Your objective: From the records below, return every line containing the word "some".

┌──

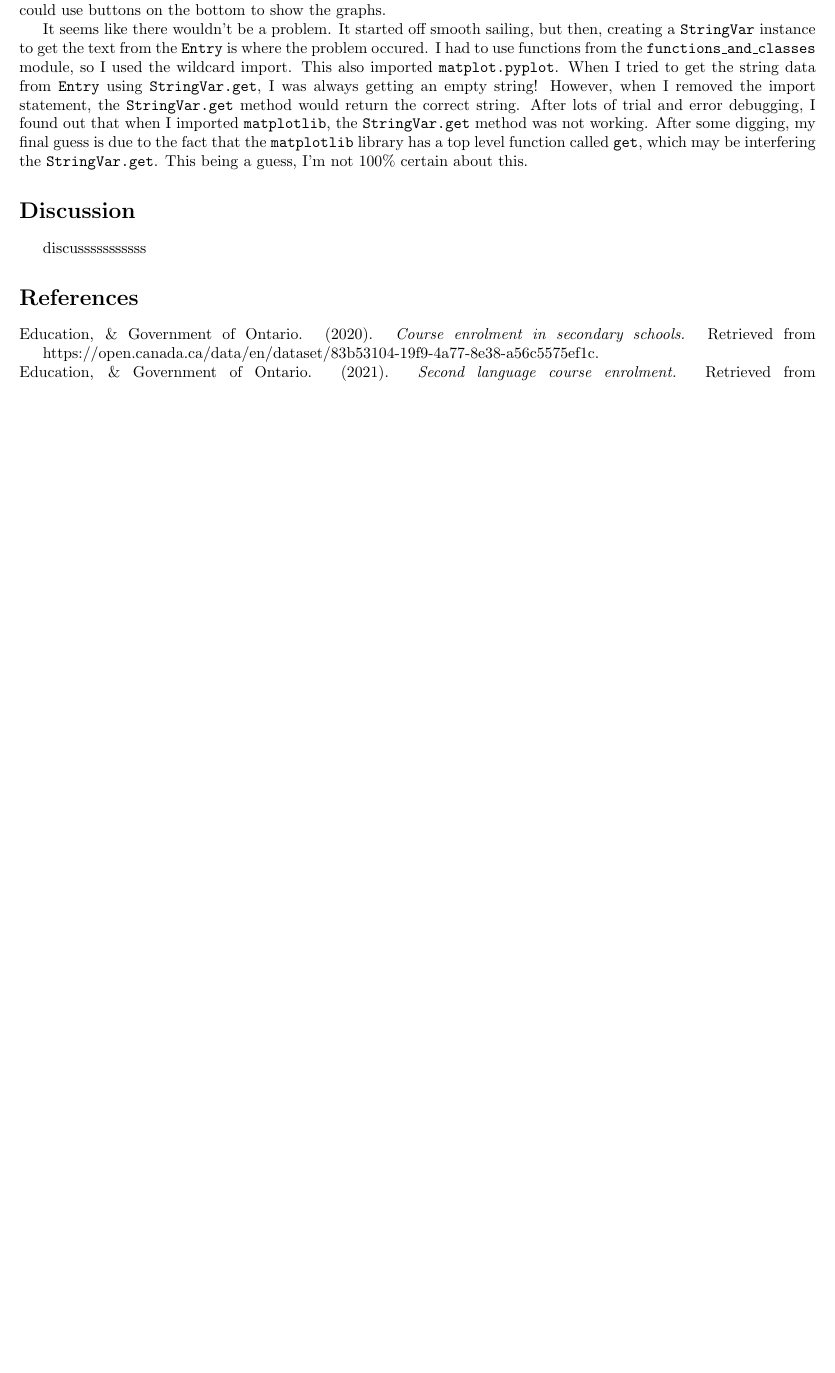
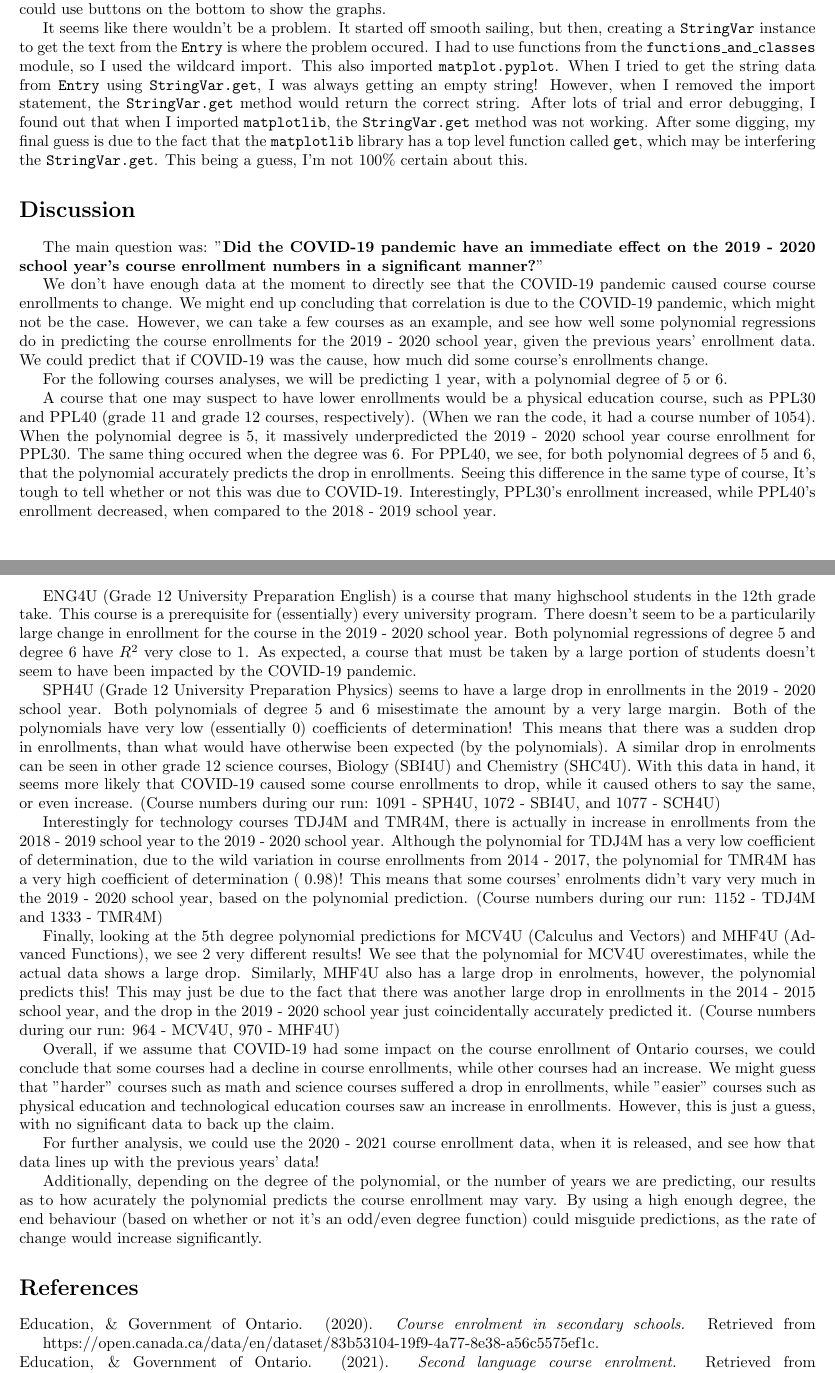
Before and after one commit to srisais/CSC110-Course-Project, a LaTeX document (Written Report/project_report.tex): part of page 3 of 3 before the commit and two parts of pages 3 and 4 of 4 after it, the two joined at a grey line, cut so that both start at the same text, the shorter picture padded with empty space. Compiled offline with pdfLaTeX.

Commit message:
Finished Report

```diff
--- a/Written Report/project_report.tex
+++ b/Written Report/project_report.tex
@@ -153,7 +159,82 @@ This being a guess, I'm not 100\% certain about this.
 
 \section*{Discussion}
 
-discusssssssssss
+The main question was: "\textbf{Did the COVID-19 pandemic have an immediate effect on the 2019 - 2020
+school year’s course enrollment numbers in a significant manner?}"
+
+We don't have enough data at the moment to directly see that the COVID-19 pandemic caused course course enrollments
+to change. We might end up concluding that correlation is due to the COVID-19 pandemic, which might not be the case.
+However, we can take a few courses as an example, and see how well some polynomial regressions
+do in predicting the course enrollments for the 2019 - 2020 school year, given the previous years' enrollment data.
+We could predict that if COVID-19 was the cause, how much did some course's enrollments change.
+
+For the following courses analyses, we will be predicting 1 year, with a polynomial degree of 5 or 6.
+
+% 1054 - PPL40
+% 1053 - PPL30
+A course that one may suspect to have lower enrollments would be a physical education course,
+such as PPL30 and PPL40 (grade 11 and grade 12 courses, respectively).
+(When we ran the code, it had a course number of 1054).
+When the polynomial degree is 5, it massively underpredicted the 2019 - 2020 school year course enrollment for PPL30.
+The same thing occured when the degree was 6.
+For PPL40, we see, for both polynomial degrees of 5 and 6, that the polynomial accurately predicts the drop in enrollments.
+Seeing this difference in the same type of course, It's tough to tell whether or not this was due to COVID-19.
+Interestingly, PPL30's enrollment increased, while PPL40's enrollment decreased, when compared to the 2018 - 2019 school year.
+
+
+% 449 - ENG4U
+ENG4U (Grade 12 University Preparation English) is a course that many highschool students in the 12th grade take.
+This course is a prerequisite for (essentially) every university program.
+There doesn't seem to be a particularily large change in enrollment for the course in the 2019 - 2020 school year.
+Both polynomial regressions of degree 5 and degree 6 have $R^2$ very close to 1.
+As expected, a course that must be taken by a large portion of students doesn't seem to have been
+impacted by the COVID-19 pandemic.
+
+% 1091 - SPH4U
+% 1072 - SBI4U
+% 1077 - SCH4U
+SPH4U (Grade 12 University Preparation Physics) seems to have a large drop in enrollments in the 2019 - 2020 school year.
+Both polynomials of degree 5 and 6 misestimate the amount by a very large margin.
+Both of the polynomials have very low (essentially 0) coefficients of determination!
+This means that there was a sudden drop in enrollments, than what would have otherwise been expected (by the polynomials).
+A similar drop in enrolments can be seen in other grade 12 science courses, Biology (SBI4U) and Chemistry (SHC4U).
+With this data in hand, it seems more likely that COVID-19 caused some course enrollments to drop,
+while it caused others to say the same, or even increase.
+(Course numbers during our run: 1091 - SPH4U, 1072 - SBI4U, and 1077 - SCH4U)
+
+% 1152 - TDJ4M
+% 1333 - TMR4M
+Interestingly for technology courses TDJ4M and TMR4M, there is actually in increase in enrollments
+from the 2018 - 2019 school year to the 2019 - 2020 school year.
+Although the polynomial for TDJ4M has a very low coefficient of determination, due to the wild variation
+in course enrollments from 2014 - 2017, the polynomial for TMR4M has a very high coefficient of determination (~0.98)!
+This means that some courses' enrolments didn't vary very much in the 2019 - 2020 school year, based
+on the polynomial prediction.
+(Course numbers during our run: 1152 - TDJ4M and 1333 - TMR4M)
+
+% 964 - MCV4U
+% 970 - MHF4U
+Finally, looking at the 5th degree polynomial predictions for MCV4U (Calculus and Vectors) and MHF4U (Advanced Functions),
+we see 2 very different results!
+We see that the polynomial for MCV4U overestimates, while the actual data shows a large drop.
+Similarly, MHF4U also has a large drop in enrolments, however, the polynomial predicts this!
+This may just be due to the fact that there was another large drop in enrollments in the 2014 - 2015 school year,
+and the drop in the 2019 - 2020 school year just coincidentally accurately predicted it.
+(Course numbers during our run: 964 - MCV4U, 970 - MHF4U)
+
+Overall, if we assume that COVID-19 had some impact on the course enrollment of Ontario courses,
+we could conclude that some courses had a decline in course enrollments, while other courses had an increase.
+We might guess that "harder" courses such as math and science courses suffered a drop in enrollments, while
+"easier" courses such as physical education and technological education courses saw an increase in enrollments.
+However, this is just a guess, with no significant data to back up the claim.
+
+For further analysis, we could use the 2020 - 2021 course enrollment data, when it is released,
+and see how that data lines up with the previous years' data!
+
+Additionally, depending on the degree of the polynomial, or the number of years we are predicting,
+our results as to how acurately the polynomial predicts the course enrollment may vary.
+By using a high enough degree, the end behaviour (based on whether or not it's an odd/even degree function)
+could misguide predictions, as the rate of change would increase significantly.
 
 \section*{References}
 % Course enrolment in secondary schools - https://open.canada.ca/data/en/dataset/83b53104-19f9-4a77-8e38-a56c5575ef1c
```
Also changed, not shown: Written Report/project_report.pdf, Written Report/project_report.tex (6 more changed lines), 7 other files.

└──

Exercise output:
+However, we can take a few courses as an example, and see how well some polynomial regressions
+We could predict that if COVID-19 was the cause, how much did some course's enrollments change.
+With this data in hand, it seems more likely that COVID-19 caused some course enrollments to drop,
+This means that some courses' enrolments didn't vary very much in the 2019 - 2020 school year, based
+Overall, if we assume that COVID-19 had some impact on the course enrollment of Ontario courses,
+we could conclude that some courses had a decline in course enrollments, while other courses had an increase.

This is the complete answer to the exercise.